ArtNJr ArtNJr is offline
Dodge Ram Forum Senior Member
Join Date: Jul 2012
Location: Western N.C.
Age: 62
Posts: 240
Gender: Male
Vehicle: 1998.5 Dodge 2500HD 4x4
Trim Level: SLT Laramie
Color: Black
Engine: 1998-1998 359ci (5.9L) Cummins ISB 24-valve Diesel I6 235hp 420lb/ft (manual), 215hp 420lb/ft(auto)
Rep Power: 0
ArtNJr will become famous soon enough
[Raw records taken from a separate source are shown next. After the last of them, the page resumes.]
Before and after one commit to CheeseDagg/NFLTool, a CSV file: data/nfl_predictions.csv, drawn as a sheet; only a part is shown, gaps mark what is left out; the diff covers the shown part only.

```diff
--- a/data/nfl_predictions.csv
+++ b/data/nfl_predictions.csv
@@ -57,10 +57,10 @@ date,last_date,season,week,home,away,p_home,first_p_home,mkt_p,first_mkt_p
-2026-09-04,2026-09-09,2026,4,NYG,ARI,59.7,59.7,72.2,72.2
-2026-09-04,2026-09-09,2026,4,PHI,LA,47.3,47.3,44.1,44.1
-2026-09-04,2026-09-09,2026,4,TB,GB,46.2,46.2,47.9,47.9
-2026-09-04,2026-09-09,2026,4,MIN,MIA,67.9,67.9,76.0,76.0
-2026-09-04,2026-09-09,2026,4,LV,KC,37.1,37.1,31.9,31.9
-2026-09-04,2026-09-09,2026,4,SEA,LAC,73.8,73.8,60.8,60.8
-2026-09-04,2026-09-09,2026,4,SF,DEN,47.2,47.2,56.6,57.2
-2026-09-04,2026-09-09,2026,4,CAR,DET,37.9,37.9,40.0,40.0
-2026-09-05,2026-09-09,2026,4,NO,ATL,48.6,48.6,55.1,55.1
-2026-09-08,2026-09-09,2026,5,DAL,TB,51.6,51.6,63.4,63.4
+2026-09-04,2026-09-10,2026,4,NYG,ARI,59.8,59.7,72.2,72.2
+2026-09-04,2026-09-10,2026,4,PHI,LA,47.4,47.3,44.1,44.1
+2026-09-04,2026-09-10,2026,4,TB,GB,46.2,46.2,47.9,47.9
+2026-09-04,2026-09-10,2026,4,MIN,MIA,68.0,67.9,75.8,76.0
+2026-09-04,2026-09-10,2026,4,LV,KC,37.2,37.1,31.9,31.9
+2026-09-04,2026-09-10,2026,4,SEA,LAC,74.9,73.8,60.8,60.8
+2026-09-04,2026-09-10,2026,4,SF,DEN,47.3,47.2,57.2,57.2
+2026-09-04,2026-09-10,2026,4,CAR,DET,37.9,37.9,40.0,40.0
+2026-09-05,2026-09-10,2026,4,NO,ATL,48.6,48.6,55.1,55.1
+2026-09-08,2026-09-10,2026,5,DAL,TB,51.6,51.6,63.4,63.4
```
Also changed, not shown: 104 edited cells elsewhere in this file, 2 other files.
The lift pump is not a big/expensive problem but the Bosch VP44 injector pump most assuredly is -- it's not a matter of IF it will fail it's just a matter of WHEN. That pump came on all '98 1/2 thru '01 ISB (24-valve) Cummins. 1st one failed on my truck just past 36,000 miles but the dealer replaced it under warranty anyway. That replacement died a few years back & the replacement for it didn't last 7 months. Recently I had to "bite the bullet" & spend $2150 to get the new upgraded Frieghtliner Sprinter van version from Blue Chip Diesel in New Hampshire -- you can get a rebuilt for about 1/2 that, but you're right back where you started, with a pump you KNOW will fail again sooner or later. The computer part of it is what dies & the upgraded version was made to solve the same problems in Frieghtliner vans (Mercedes V-6 engine -- Blue Chip reprograms them for the ISB Cummins & you get 22 more HP + 2-3 more mpg.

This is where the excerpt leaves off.